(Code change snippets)
---------------

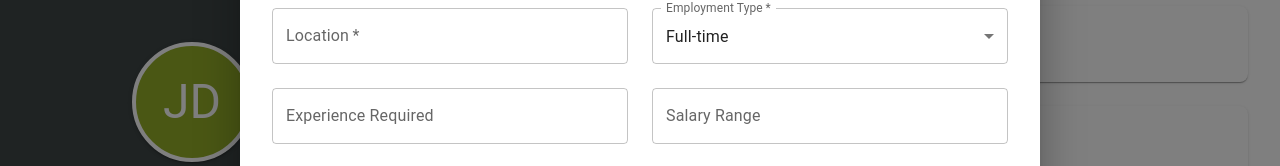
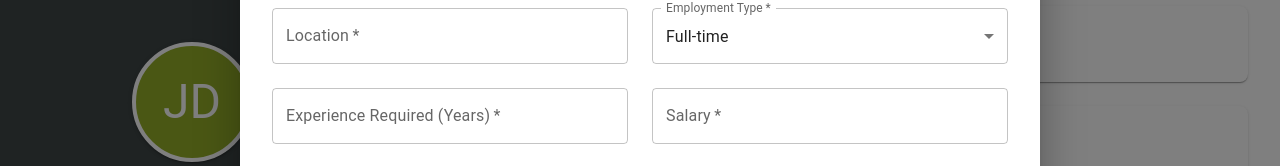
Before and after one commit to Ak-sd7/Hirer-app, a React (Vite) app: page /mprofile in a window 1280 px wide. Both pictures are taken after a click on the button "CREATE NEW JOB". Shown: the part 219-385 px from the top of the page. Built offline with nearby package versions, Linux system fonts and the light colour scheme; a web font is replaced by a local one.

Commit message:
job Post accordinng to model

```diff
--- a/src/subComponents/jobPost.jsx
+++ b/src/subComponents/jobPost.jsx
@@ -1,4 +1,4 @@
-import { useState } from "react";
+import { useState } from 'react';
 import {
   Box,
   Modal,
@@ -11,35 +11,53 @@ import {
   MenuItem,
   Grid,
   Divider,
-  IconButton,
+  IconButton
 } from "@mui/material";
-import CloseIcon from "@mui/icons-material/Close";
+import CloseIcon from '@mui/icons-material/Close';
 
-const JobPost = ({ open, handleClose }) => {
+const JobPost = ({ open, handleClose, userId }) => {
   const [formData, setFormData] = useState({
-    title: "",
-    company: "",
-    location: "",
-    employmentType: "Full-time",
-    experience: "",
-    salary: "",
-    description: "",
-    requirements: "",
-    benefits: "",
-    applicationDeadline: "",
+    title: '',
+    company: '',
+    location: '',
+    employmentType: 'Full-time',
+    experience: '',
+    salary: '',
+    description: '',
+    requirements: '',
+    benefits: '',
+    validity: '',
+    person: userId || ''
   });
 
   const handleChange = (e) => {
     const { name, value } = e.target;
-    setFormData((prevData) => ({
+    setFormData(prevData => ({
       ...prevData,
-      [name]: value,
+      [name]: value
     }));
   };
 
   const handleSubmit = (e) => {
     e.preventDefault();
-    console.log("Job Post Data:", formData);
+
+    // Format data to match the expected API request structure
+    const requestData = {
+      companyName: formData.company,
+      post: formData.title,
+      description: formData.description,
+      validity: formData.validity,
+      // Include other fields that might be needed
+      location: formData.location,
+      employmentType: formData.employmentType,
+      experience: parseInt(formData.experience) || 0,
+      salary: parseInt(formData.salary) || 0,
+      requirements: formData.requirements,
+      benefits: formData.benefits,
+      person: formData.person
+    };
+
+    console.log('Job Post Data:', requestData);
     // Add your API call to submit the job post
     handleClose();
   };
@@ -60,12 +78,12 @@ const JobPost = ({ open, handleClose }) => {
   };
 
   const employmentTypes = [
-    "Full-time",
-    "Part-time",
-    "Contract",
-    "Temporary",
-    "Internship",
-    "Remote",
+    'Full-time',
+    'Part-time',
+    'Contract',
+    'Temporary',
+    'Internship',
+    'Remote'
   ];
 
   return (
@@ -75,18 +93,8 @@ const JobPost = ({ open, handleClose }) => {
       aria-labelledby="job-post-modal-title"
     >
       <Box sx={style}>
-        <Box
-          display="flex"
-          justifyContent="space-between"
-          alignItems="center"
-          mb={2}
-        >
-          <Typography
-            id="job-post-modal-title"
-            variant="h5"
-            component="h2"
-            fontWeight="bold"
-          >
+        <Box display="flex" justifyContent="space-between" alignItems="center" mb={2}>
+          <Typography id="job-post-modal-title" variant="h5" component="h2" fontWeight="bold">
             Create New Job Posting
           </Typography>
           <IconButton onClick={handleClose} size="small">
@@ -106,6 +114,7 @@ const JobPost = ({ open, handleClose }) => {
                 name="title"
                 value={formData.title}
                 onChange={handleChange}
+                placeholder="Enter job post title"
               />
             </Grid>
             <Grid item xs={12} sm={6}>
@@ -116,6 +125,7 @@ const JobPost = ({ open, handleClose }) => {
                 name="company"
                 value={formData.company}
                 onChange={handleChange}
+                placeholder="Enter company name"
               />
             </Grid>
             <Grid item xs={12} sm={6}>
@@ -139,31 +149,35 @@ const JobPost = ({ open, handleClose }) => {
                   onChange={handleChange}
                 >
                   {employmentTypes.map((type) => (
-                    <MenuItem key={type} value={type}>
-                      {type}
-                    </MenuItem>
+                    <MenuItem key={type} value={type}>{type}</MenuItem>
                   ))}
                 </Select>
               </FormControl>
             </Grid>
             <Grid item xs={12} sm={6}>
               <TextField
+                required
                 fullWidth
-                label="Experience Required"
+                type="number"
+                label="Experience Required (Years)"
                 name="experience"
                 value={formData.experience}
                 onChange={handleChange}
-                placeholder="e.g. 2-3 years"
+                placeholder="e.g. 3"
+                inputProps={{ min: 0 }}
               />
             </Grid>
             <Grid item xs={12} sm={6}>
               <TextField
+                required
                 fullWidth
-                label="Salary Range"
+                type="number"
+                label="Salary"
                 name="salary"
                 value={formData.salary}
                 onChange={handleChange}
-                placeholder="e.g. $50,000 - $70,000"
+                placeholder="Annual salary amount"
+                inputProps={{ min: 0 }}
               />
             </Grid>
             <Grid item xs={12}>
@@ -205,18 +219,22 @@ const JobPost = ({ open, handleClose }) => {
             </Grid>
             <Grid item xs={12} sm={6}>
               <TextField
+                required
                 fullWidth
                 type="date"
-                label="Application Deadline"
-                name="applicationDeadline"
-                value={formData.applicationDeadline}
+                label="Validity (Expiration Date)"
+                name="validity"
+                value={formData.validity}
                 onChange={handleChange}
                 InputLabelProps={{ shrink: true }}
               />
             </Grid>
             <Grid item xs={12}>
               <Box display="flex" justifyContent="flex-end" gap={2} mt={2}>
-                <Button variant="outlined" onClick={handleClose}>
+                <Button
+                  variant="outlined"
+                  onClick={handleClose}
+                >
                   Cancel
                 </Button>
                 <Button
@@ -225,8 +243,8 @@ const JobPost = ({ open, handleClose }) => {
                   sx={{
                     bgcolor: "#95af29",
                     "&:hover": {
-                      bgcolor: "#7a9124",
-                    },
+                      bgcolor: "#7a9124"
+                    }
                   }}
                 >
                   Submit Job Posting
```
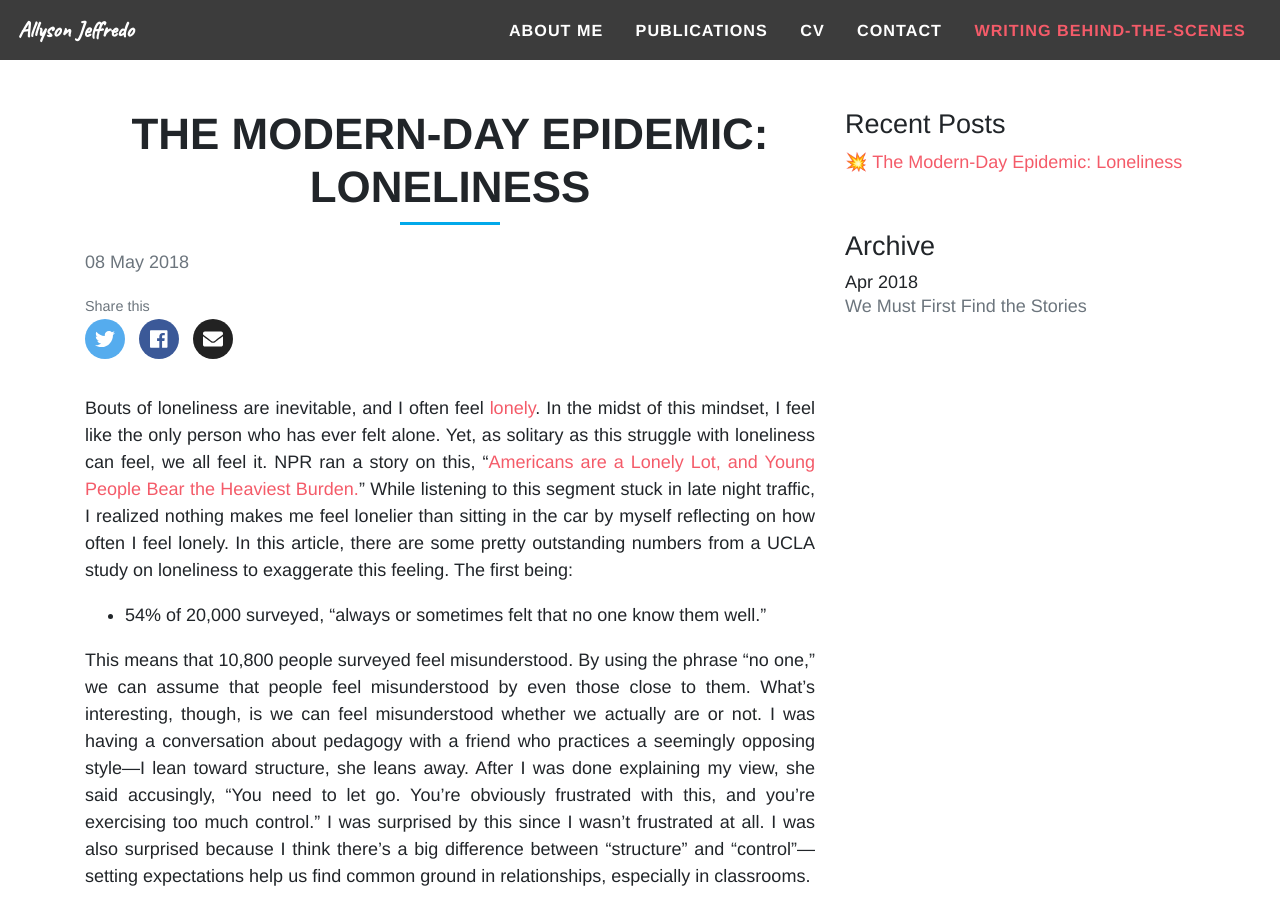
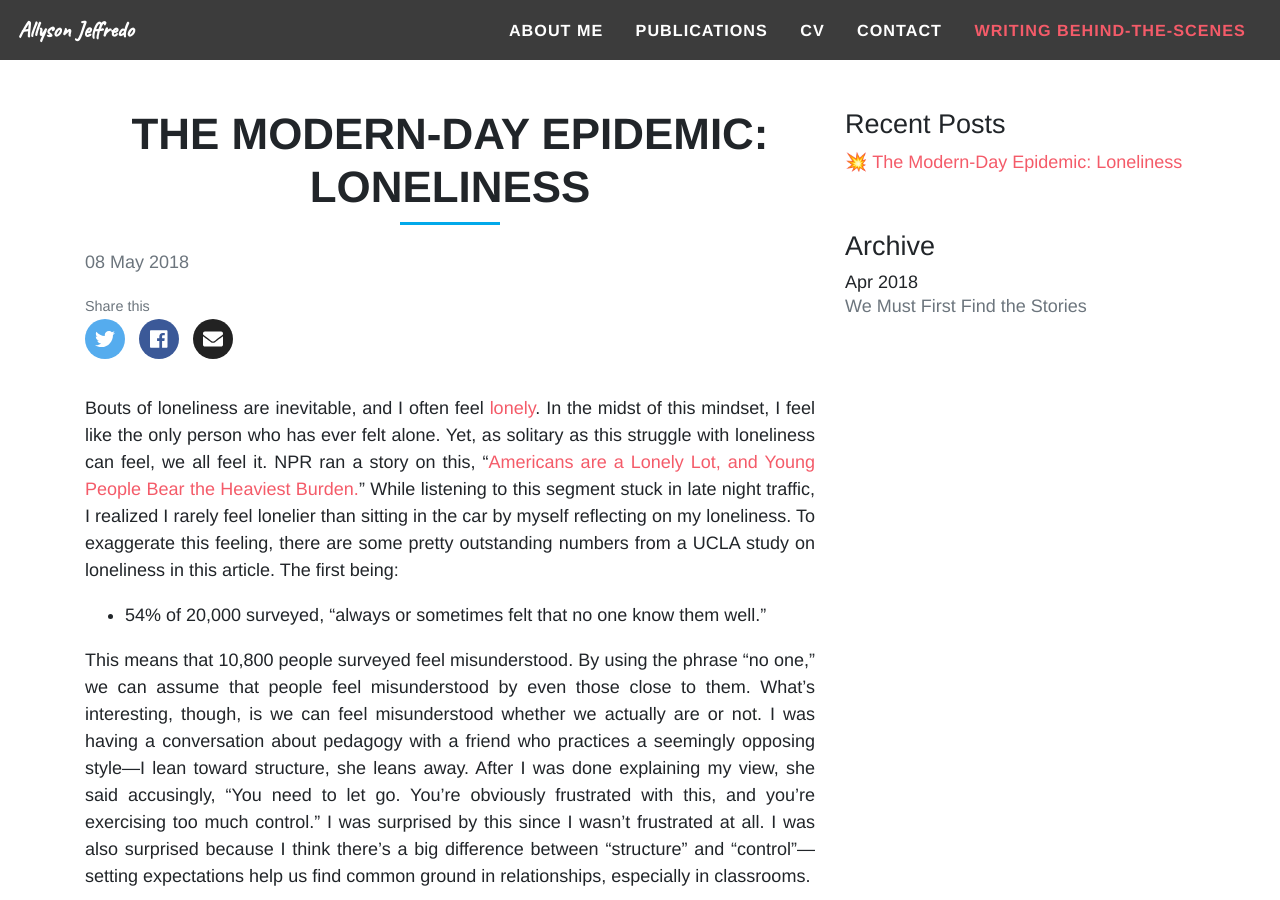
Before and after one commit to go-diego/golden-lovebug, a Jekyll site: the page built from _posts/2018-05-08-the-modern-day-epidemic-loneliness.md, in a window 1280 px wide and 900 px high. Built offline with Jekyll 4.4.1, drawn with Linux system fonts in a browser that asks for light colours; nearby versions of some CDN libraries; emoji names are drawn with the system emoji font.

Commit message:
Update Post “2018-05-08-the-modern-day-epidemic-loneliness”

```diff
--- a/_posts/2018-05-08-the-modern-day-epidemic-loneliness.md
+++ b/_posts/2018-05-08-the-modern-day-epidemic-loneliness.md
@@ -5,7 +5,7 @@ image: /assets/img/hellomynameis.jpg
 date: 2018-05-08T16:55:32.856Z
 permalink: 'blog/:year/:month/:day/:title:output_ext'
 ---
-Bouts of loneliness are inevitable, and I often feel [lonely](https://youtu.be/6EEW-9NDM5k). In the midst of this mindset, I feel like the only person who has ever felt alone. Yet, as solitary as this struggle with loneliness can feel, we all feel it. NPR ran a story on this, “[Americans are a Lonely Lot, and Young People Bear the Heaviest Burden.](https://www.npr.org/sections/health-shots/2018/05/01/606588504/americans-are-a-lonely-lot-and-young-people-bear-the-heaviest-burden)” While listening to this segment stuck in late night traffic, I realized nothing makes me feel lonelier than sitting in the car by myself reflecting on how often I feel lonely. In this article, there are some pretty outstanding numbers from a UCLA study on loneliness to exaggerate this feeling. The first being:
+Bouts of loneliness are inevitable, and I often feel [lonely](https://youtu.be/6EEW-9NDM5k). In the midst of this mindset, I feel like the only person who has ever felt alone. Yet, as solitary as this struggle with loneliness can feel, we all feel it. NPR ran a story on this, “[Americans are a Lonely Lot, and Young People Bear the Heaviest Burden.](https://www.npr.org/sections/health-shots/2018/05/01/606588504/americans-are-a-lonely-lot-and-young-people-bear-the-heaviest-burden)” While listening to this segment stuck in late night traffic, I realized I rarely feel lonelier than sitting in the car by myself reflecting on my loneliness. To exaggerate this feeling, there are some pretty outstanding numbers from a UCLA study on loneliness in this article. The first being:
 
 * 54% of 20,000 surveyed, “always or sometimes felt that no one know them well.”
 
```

---------------

## PROBLEM REQUIREMENTS
Copy every line from the records above that contains the string "feel".

## TASK SOLUTION
-Bouts of loneliness are inevitable, and I often feel [lonely](https://youtu.be/6EEW-9NDM5k). In the midst of this mindset, I feel like the only person who has ever felt alone. Yet, as solitary as this struggle with loneliness can feel, we all feel it. NPR ran a story on this, “[Americans are a Lonely Lot, and Young People Bear the Heaviest Burden.](https://www.npr.org/sections/health-shots/2018/05/01/606588504/americans-are-a-lonely-lot-and-young-people-bear-the-heaviest-burden)” While listening to this segment stuck in late night traffic, I realized nothing makes me feel lonelier than sitting in the car by myself reflecting on how often I feel lonely. In this article, there are some pretty outstanding numbers from a UCLA study on loneliness to exaggerate this feeling. The first being:
+Bouts of loneliness are inevitable, and I often feel [lonely](https://youtu.be/6EEW-9NDM5k). In the midst of this mindset, I feel like the only person who has ever felt alone. Yet, as solitary as this struggle with loneliness can feel, we all feel it. NPR ran a story on this, “[Americans are a Lonely Lot, and Young People Bear the Heaviest Burden.](https://www.npr.org/sections/health-shots/2018/05/01/606588504/americans-are-a-lonely-lot-and-young-people-bear-the-heaviest-burden)” While listening to this segment stuck in late night traffic, I realized I rarely feel lonelier than sitting in the car by myself reflecting on my loneliness. To exaggerate this feeling, there are some pretty outstanding numbers from a UCLA study on loneliness in this article. The first being:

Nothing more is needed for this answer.